#### Exercise materials ####

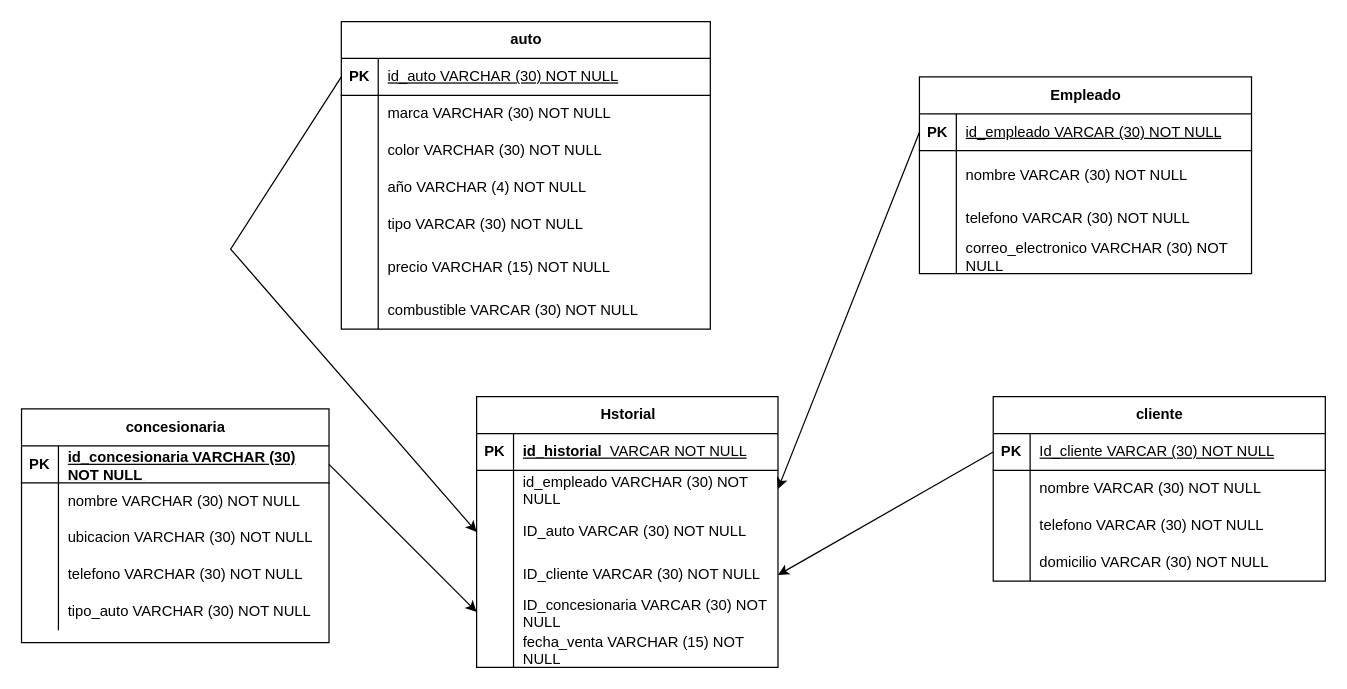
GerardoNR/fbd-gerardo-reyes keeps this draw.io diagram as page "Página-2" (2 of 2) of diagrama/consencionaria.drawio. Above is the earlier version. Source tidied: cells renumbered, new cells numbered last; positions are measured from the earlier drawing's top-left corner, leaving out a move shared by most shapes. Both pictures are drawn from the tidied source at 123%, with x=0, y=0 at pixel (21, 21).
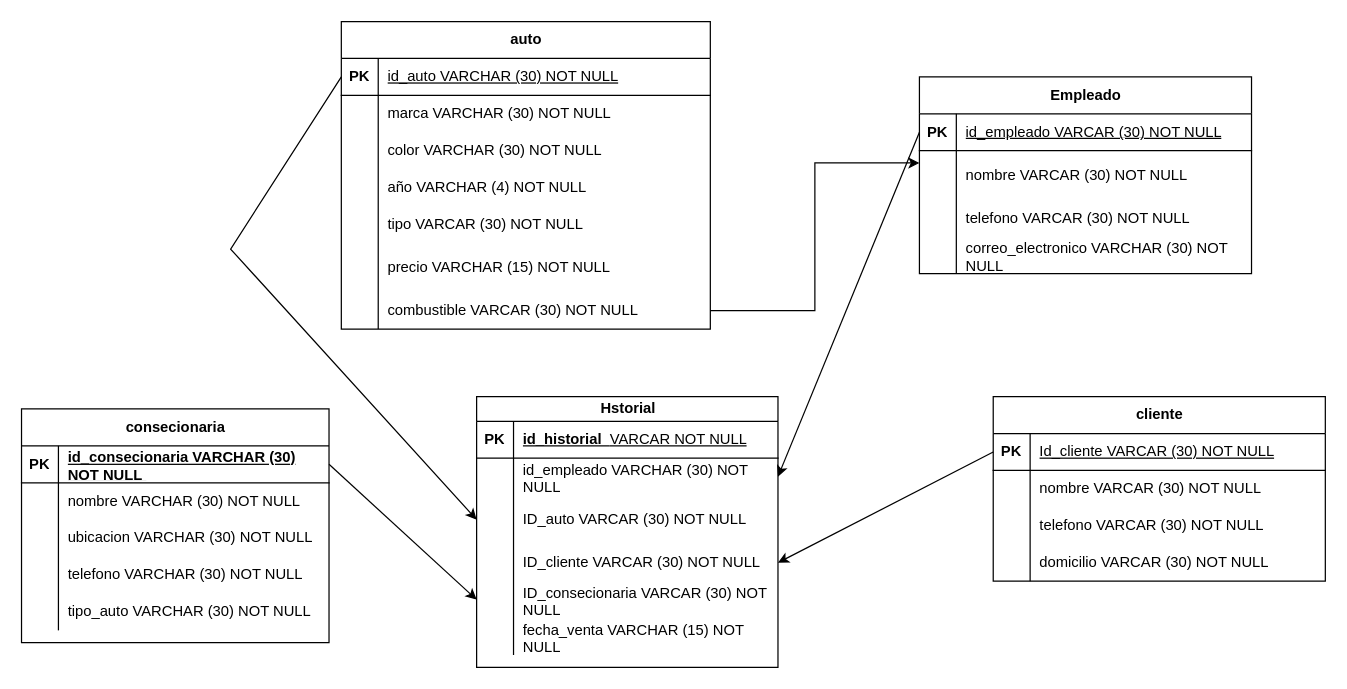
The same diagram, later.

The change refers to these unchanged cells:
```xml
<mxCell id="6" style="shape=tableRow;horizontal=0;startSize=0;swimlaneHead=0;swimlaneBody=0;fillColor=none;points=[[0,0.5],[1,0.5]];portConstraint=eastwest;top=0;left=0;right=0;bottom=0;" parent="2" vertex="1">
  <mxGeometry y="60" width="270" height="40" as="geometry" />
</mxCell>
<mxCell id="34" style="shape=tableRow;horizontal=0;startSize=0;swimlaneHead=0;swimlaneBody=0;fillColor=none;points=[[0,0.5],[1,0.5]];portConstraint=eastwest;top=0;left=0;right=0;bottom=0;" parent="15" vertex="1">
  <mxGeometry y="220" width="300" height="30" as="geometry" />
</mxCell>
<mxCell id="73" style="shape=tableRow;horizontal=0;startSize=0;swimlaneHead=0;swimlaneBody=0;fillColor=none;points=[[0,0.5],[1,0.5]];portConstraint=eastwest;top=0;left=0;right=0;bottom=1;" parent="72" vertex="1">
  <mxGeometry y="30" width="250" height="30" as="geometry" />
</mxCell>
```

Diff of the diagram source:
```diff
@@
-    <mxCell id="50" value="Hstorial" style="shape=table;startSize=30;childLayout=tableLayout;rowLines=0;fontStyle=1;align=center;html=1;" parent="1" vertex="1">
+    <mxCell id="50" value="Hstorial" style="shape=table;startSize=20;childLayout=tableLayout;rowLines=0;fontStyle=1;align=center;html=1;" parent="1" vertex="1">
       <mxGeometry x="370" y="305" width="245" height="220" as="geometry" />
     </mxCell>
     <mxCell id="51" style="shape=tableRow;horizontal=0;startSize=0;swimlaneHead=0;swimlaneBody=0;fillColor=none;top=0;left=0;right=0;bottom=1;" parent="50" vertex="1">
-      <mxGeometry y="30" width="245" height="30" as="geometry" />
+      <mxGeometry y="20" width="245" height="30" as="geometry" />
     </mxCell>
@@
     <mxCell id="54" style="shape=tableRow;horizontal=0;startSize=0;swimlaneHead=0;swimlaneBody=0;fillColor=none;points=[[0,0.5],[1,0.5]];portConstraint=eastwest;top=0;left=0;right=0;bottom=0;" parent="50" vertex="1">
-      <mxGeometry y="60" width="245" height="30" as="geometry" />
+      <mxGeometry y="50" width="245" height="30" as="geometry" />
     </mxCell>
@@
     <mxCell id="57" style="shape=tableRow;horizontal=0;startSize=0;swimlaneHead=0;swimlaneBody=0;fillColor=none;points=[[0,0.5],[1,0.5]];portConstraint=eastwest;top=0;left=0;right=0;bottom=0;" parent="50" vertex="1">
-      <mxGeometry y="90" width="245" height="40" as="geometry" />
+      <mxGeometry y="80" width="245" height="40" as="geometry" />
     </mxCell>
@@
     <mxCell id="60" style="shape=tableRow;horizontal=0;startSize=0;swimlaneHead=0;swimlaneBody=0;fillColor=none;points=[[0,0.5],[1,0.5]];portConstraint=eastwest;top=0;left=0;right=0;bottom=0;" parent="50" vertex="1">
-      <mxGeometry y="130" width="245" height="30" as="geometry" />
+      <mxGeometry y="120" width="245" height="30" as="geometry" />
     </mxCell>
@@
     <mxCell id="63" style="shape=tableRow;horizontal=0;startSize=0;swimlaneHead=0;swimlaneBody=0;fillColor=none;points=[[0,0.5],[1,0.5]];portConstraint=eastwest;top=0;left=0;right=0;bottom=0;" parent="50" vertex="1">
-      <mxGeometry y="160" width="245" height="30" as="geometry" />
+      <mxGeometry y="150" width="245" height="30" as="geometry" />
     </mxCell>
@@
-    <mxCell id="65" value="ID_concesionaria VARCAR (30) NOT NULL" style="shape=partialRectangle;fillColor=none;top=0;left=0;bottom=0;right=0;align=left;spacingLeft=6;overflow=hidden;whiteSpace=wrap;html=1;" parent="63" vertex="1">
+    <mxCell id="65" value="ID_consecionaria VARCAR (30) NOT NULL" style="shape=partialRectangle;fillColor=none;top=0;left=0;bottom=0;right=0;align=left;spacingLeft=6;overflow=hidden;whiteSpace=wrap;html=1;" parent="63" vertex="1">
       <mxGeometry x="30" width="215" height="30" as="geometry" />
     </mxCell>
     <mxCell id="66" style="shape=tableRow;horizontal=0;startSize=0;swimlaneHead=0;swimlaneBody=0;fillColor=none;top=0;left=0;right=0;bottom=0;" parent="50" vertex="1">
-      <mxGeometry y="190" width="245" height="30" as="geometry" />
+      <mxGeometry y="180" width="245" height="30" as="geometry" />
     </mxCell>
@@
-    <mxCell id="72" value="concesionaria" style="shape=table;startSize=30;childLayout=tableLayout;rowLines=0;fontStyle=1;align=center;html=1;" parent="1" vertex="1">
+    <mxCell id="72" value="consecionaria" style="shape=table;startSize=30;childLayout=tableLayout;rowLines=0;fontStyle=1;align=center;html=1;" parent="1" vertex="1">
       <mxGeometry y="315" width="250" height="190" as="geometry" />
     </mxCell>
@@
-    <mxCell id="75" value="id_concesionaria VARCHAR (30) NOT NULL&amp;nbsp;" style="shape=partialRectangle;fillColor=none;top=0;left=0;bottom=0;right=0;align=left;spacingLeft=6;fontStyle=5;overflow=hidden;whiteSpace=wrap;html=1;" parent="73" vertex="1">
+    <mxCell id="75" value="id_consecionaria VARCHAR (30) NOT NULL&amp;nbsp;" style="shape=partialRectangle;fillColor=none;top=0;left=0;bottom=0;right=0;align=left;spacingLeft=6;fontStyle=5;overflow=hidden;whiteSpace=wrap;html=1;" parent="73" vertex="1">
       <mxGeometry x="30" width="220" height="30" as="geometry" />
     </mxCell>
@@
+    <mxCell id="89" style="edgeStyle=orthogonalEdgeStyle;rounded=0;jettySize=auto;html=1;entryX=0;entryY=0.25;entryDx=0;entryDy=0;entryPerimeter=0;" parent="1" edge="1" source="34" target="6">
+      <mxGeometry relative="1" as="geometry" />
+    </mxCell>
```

####

What to do =
When you return the listing, keep each line exact and leave the pictures out.

Answer to the problem =
GerardoNR/fbd-gerardo-reyes keeps this draw.io diagram as page "Página-2" (2 of 2) of diagrama/consencionaria.drawio. Above is the earlier version. Source tidied: cells renumbered, new cells numbered last; positions are measured from the earlier drawing's top-left corner, leaving out a move shared by most shapes. Both pictures are drawn from the tidied source at 123%, with x=0, y=0 at pixel (21, 21).
The same diagram, later.

The change refers to these unchanged cells:
```xml
<mxCell id="6" style="shape=tableRow;horizontal=0;startSize=0;swimlaneHead=0;swimlaneBody=0;fillColor=none;points=[[0,0.5],[1,0.5]];portConstraint=eastwest;top=0;left=0;right=0;bottom=0;" parent="2" vertex="1">
  <mxGeometry y="60" width="270" height="40" as="geometry" />
</mxCell>
<mxCell id="34" style="shape=tableRow;horizontal=0;startSize=0;swimlaneHead=0;swimlaneBody=0;fillColor=none;points=[[0,0.5],[1,0.5]];portConstraint=eastwest;top=0;left=0;right=0;bottom=0;" parent="15" vertex="1">
  <mxGeometry y="220" width="300" height="30" as="geometry" />
</mxCell>
<mxCell id="73" style="shape=tableRow;horizontal=0;startSize=0;swimlaneHead=0;swimlaneBody=0;fillColor=none;points=[[0,0.5],[1,0.5]];portConstraint=eastwest;top=0;left=0;right=0;bottom=1;" parent="72" vertex="1">
  <mxGeometry y="30" width="250" height="30" as="geometry" />
</mxCell>
```

Diff of the diagram source:
```diff
@@
-    <mxCell id="50" value="Hstorial" style="shape=table;startSize=30;childLayout=tableLayout;rowLines=0;fontStyle=1;align=center;html=1;" parent="1" vertex="1">
+    <mxCell id="50" value="Hstorial" style="shape=table;startSize=20;childLayout=tableLayout;rowLines=0;fontStyle=1;align=center;html=1;" parent="1" vertex="1">
       <mxGeometry x="370" y="305" width="245" height="220" as="geometry" />
     </mxCell>
     <mxCell id="51" style="shape=tableRow;horizontal=0;startSize=0;swimlaneHead=0;swimlaneBody=0;fillColor=none;top=0;left=0;right=0;bottom=1;" parent="50" vertex="1">
-      <mxGeometry y="30" width="245" height="30" as="geometry" />
+      <mxGeometry y="20" width="245" height="30" as="geometry" />
     </mxCell>
@@
     <mxCell id="54" style="shape=tableRow;horizontal=0;startSize=0;swimlaneHead=0;swimlaneBody=0;fillColor=none;points=[[0,0.5],[1,0.5]];portConstraint=eastwest;top=0;left=0;right=0;bottom=0;" parent="50" vertex="1">
-      <mxGeometry y="60" width="245" height="30" as="geometry" />
+      <mxGeometry y="50" width="245" height="30" as="geometry" />
     </mxCell>
@@
     <mxCell id="57" style="shape=tableRow;horizontal=0;startSize=0;swimlaneHead=0;swimlaneBody=0;fillColor=none;points=[[0,0.5],[1,0.5]];portConstraint=eastwest;top=0;left=0;right=0;bottom=0;" parent="50" vertex="1">
-      <mxGeometry y="90" width="245" height="40" as="geometry" />
+      <mxGeometry y="80" width="245" height="40" as="geometry" />
     </mxCell>
@@
     <mxCell id="60" style="shape=tableRow;horizontal=0;startSize=0;swimlaneHead=0;swimlaneBody=0;fillColor=none;points=[[0,0.5],[1,0.5]];portConstraint=eastwest;top=0;left=0;right=0;bottom=0;" parent="50" vertex="1">
-      <mxGeometry y="130" width="245" height="30" as="geometry" />
+      <mxGeometry y="120" width="245" height="30" as="geometry" />
     </mxCell>
@@
     <mxCell id="63" style="shape=tableRow;horizontal=0;startSize=0;swimlaneHead=0;swimlaneBody=0;fillColor=none;points=[[0,0.5],[1,0.5]];portConstraint=eastwest;top=0;left=0;right=0;bottom=0;" parent="50" vertex="1">
-      <mxGeometry y="160" width="245" height="30" as="geometry" />
+      <mxGeometry y="150" width="245" height="30" as="geometry" />
     </mxCell>
@@
-    <mxCell id="65" value="ID_concesionaria VARCAR (30) NOT NULL" style="shape=partialRectangle;fillColor=none;top=0;left=0;bottom=0;right=0;align=left;spacingLeft=6;overflow=hidden;whiteSpace=wrap;html=1;" parent="63" vertex="1">
+    <mxCell id="65" value="ID_consecionaria VARCAR (30) NOT NULL" style="shape=partialRectangle;fillColor=none;top=0;left=0;bottom=0;right=0;align=left;spacingLeft=6;overflow=hidden;whiteSpace=wrap;html=1;" parent="63" vertex="1">
       <mxGeometry x="30" width="215" height="30" as="geometry" />
     </mxCell>
     <mxCell id="66" style="shape=tableRow;horizontal=0;startSize=0;swimlaneHead=0;swimlaneBody=0;fillColor=none;top=0;left=0;right=0;bottom=0;" parent="50" vertex="1">
-      <mxGeometry y="190" width="245" height="30" as="geometry" />
+      <mxGeometry y="180" width="245" height="30" as="geometry" />
     </mxCell>
@@
-    <mxCell id="72" value="concesionaria" style="shape=table;startSize=30;childLayout=tableLayout;rowLines=0;fontStyle=1;align=center;html=1;" parent="1" vertex="1">
+    <mxCell id="72" value="consecionaria" style="shape=table;startSize=30;childLayout=tableLayout;rowLines=0;fontStyle=1;align=center;html=1;" parent="1" vertex="1">
       <mxGeometry y="315" width="250" height="190" as="geometry" />
     </mxCell>
@@
-    <mxCell id="75" value="id_concesionaria VARCHAR (30) NOT NULL&amp;nbsp;" style="shape=partialRectangle;fillColor=none;top=0;left=0;bottom=0;right=0;align=left;spacingLeft=6;fontStyle=5;overflow=hidden;whiteSpace=wrap;html=1;" parent="73" vertex="1">
+    <mxCell id="75" value="id_consecionaria VARCHAR (30) NOT NULL&amp;nbsp;" style="shape=partialRectangle;fillColor=none;top=0;left=0;bottom=0;right=0;align=left;spacingLeft=6;fontStyle=5;overflow=hidden;whiteSpace=wrap;html=1;" parent="73" vertex="1">
       <mxGeometry x="30" width="220" height="30" as="geometry" />
     </mxCell>
@@
+    <mxCell id="89" style="edgeStyle=orthogonalEdgeStyle;rounded=0;jettySize=auto;html=1;entryX=0;entryY=0.25;entryDx=0;entryDy=0;entryPerimeter=0;" parent="1" edge="1" source="34" target="6">
+      <mxGeometry relative="1" as="geometry" />
+    </mxCell>
```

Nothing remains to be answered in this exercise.